"However incorrigible some people may seem, everyone has the capacity to reconsider their past decisions."
The most famous philosophical retributivist was the German philosopher Immanuel Kant, who endorsed the principle of lex talionis, or ‘an eye for an eye’. According to lex talionis, whatever crime you commit, your punishment should take the same form. Few philosophers today embrace strict lex talionis, because its prescriptions are either unclear (what would be an appropriate punishment for a childless kidnapper) or unpalatable (torture as the punishment for a torturer, or rape for a rapist). Instead, some philosophers contend that punishment should inflict a similar amount of suffering on the offender as he inflicted on his victim. This view faces its own problems: It’s not clear what punishment is deserved for crimes that inflict no obvious suffering on anyone, like tax evasion. And for people who commit heinous crimes such as mass murder or torture, it’s not obvious that capital punishment inflicts a similar amount of suffering.
There are other types of retributivism on offer, but retributivists themselves disagree about whether capital punishment can ever be morally deserved. Thus it may be useful to look elsewhere for guidance.
Hampton contends that punishment should actually promote offender repentance and reform. But we don’t need to go that far to acknowledge that respect for offenders as moral persons requires at least that punishment not get in the way of their reform. Capital punishment does exactly this. It doesn’t just undermine the prospect of reform, it extinguishes it altogether.

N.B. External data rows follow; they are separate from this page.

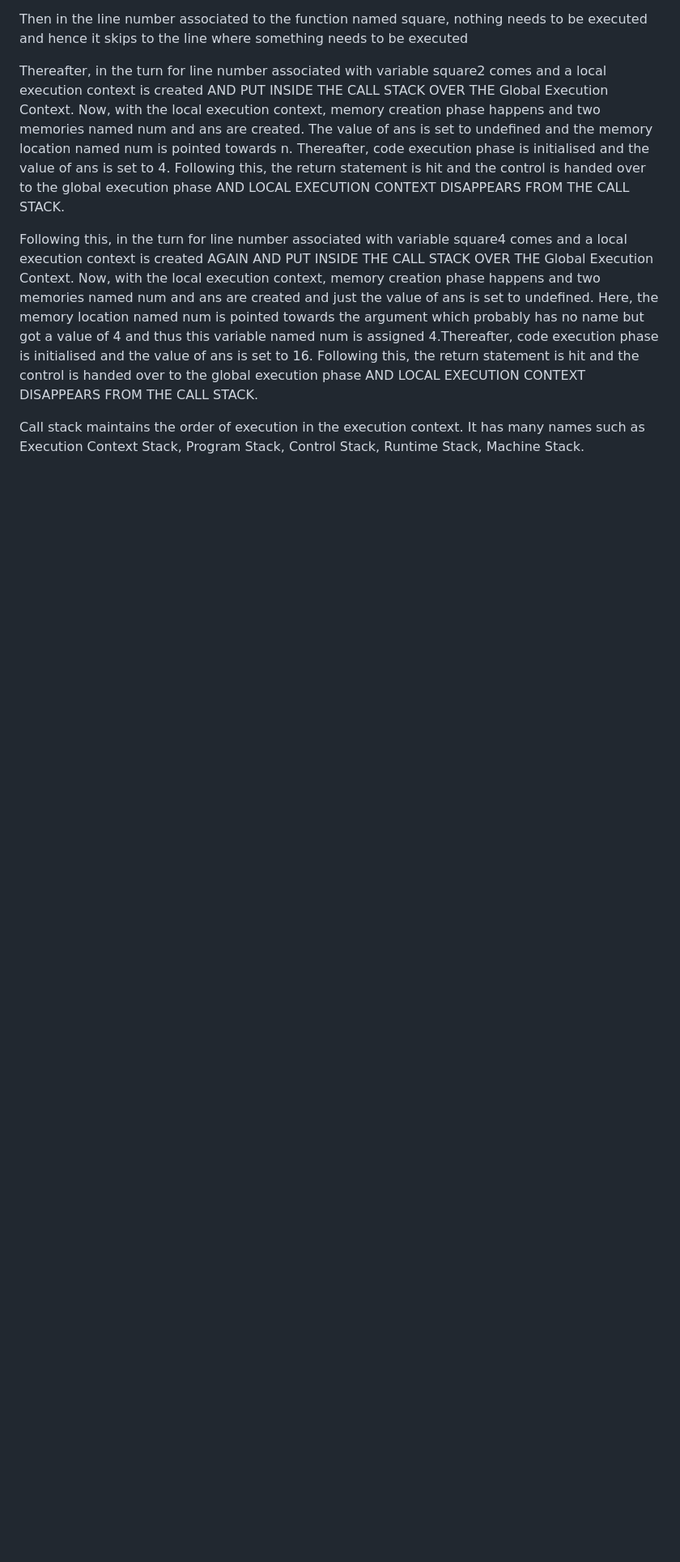
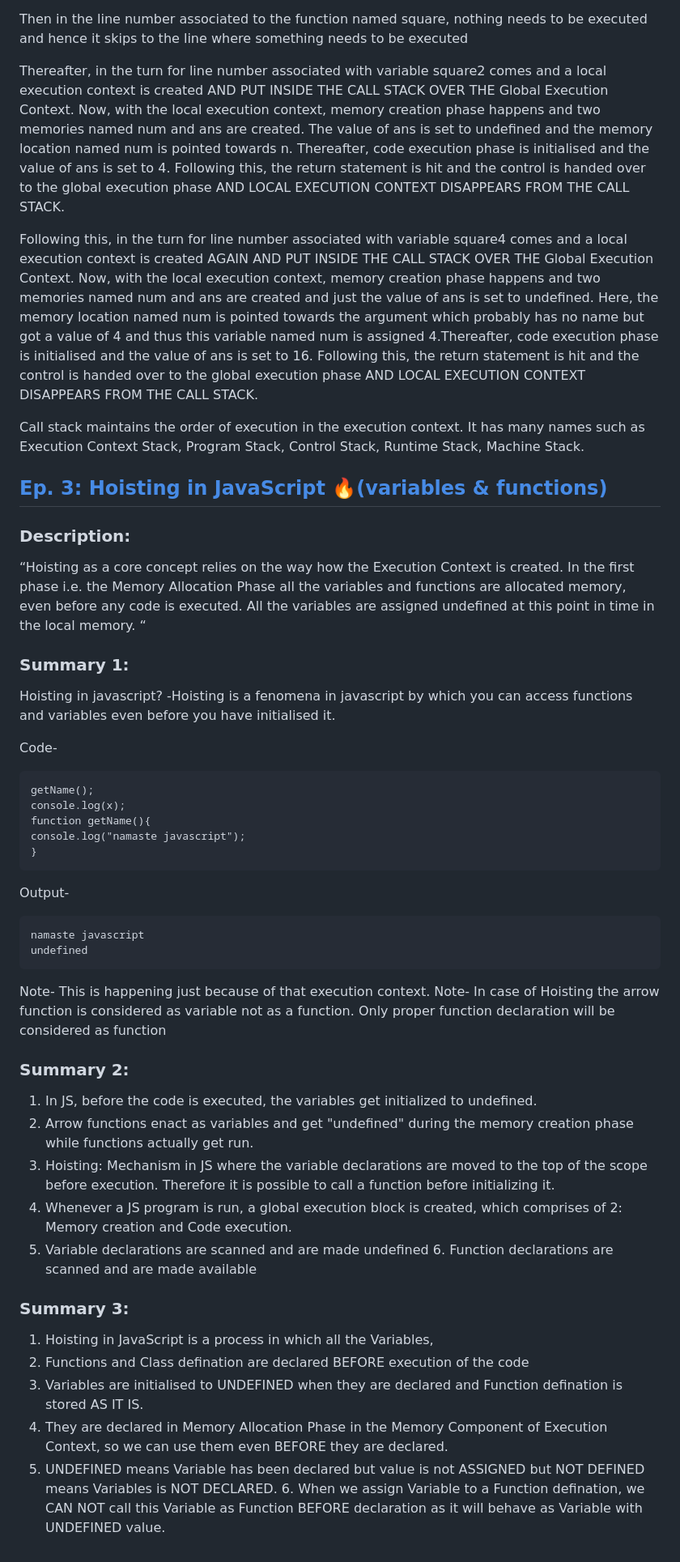
Before and after one commit to NajirSeikh/Namaste-JavaScript, a Markdown page: README.md, the part around the change. Shown at 81% size. GitHub-like rendering; blank space fills up the shorter version.

Commit message:
Ep. 3: Hoisting in JavaScript 🔥

````diff
--- a/README.md
+++ b/README.md
@@ -101,3 +101,51 @@ Thereafter, in the turn for line number associated with variable square2 comes a
 Following this, in the turn for line number associated with variable square4 comes and a local execution context is created AGAIN AND PUT INSIDE THE CALL STACK OVER THE Global Execution Context. Now, with the local execution context, memory creation phase happens and two memories named num and ans are created and just the value of ans is set to undefined. Here, the memory location named num is pointed towards the argument which probably has no name but got a value of 4 and thus this variable named num is assigned 4.Thereafter, code execution phase is initialised and the value of ans is set to 16. Following this, the return statement is hit and the control is handed over to the global execution phase AND LOCAL EXECUTION CONTEXT DISAPPEARS FROM THE CALL STACK.
 
 Call stack maintains the order of execution in the execution context. It has many names such as Execution Context Stack, Program Stack, Control Stack, Runtime Stack, Machine Stack.
+
+## <a href='https://www.youtube.com/watch?v=Fnlnw8uY6jo&list=PLlasXeu85E9cQ32gLCvAvr9vNaUccPVNP&index=4'>Ep. 3: Hoisting in JavaScript 🔥(variables & functions)</a>
+
+### Description:
+
+“Hoisting as a core concept relies on the way how the Execution Context is created. In the first phase i.e. the Memory Allocation Phase all the variables and functions are allocated memory, even before any code is executed. All the variables are assigned undefined at this point in time in the local memory. “
+
+### Summary 1:
+
+Hoisting in javascript?
+-Hoisting is a fenomena in javascript by which you can access functions and variables even before you have initialised it.
+
+Code-
+
+```
+getName();
+console.log(x);
+function getName(){
+console.log("namaste javascript");
+}
+```
+
+Output-
+
+```
+namaste javascript
+undefined
+```
+
+Note- This is happening just because of that execution context.
+Note- In case of Hoisting the arrow function is considered as variable not as a function.
+Only proper function declaration will be considered as function
+
+### Summary 2:
+
+1. In JS, before the code is executed, the variables get initialized to undefined.
+2. Arrow functions enact as variables and get "undefined" during the memory creation phase while functions actually get run.
+3. Hoisting: Mechanism in JS where the variable declarations are moved to the top of the scope before execution. Therefore it is possible to call a function before initializing it.
+4. Whenever a JS program is run, a global execution block is created, which comprises of 2: Memory creation and Code execution.
+5. Variable declarations are scanned and are made undefined 6. Function declarations are scanned and are made available
+
+### Summary 3:
+
+1. Hoisting in JavaScript is a process in which all the Variables,
+2. Functions and Class defination are declared BEFORE execution of the code
+3. Variables are initialised to UNDEFINED when they are declared and Function defination is stored AS IT IS.
+4. They are declared in Memory Allocation Phase in the Memory Component of Execution Context, so we can use them even BEFORE they are declared.
+5. UNDEFINED means Variable has been declared but value is not ASSIGNED but NOT DEFINED means Variables is NOT DECLARED. 6. When we assign Variable to a Function defination, we CAN NOT call this Variable as Function BEFORE declaration as it will behave as Variable with UNDEFINED value.
````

It may seem naïve to talk about repentance and reform for people who have committed heinous crimes of the sort that Kotey and Elsheikh are accused of committing. Surely many criminals are unlikely to turn over a new leaf. But this misses the point. However incorrigible some people may seem, everyone has the capacity to reconsider their past decisions, to regret what they did, and to commit to making amends. If we take seriously the moral ideal that all people ought to be treated as capable of repentance and reform, then no state has the right to treat people in ways that destroy this capacity.

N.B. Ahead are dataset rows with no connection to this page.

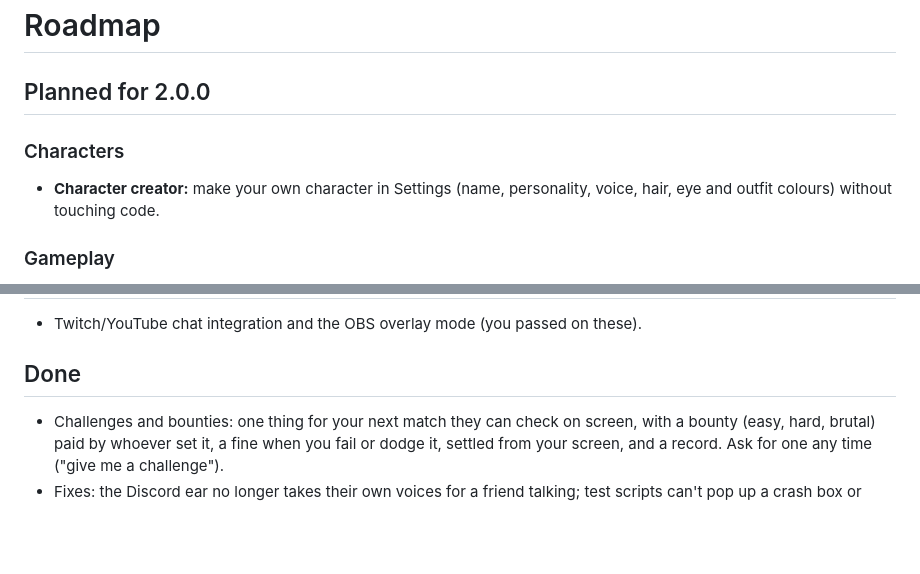
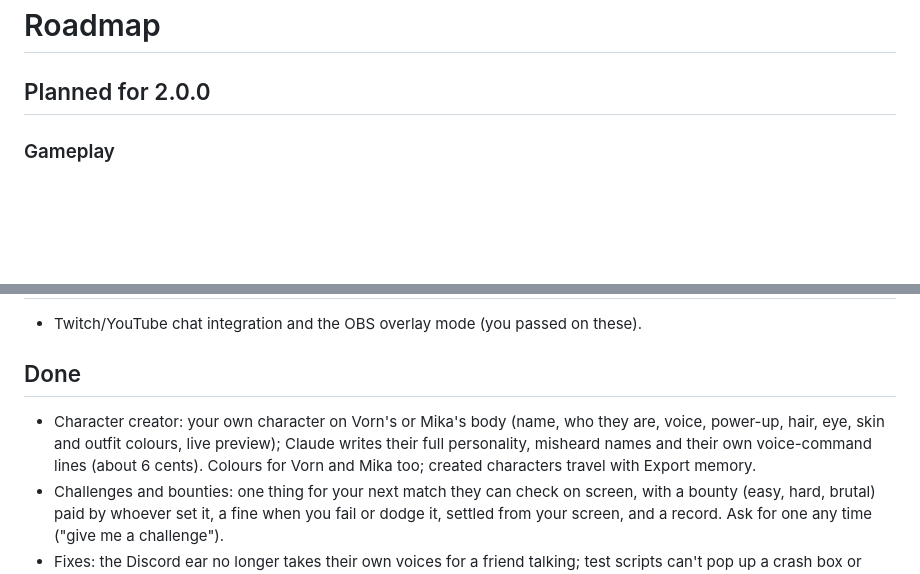
Before and after one commit to DivxPlays/backseat, a Markdown page: ROADMAP.md, 2 parts joined by grey strips. GitHub-like rendering; blank space fills up the shorter version.

```diff
--- a/ROADMAP.md
+++ b/ROADMAP.md
@@ -1,9 +1,6 @@
 # Roadmap
 
 ## Planned for 2.0.0
-
-### Characters
-- **Character creator:** make your own character in Settings (name, personality, voice, hair, eye and outfit colours) without touching code.
 
 ### Gameplay
 - **Auto-clips:** keep the last 30 seconds of gameplay; on an epic play or a hilarious fail, save a clip with the character's roast voiced over it, so the Hall of Shame becomes shareable videos. Needs a screen recorder (ffmpeg or NVIDIA's instant replay), with your OK first.
@@ -23,6 +20,7 @@
 - Twitch/YouTube chat integration and the OBS overlay mode (you passed on these).
 
 ## Done
+- Character creator: your own character on Vorn's or Mika's body (name, who they are, voice, power-up, hair, eye, skin and outfit colours, live preview); Claude writes their full personality, misheard names and their own voice-command lines (about 6 cents). Colours for Vorn and Mika too; created characters travel with Export memory.
 - Challenges and bounties: one thing for your next match they can check on screen, with a bounty (easy, hard, brutal) paid by whoever set it, a fine when you fail or dodge it, settled from your screen, and a record. Ask for one any time ("give me a challenge").
 - Fixes: the Discord ear no longer takes their own voices for a friend talking; test scripts can't pop up a crash box or write to companion.log.
 - Game profiles: each game looked up once with a web search (modes, maps, weapons, good play) and used in comments, hints, trivia and dares; trivia now from Sonnet, checked against the profile, no repeats. Games are found anywhere, not just Steam: Windows' Game Bar list, launcher folders, or fullscreen.
```
Also changed, not shown: README.md (+10 -4 lines), docs/images/camera.png, docs/images/creator.png (added), docs/images/duo.png, 11 other files.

A commitment to respect for persons as free moral agents thus provides a basis for opposing capital punishment even for those accused of heinous crimes. This conforms to the UK’s own longstanding stated policy of endorsing global abolition of the death penalty. But if the government means what it says, then this must apply even to those accused of especially terrible crimes. To make an exception in Kotey’s and Elsheikh’s cases — to strip them of citizenship to facilitate their trial and punishment in the United States — casts doubt on the UK’s commitment to treat offenders, all offenders, in ways consistent with respect for them as moral persons. In a July 1910 speech to the House of Commons, then Home Secretary Winston Churchill said that the ‘mood and temper of the public in regard to the treatment of crime and criminals is one of the most unfailing tests of the civilisation of any country.’ More than a century later, we would all do well to heed Churchill’s words, and to demand that the current Home Secretary do the same.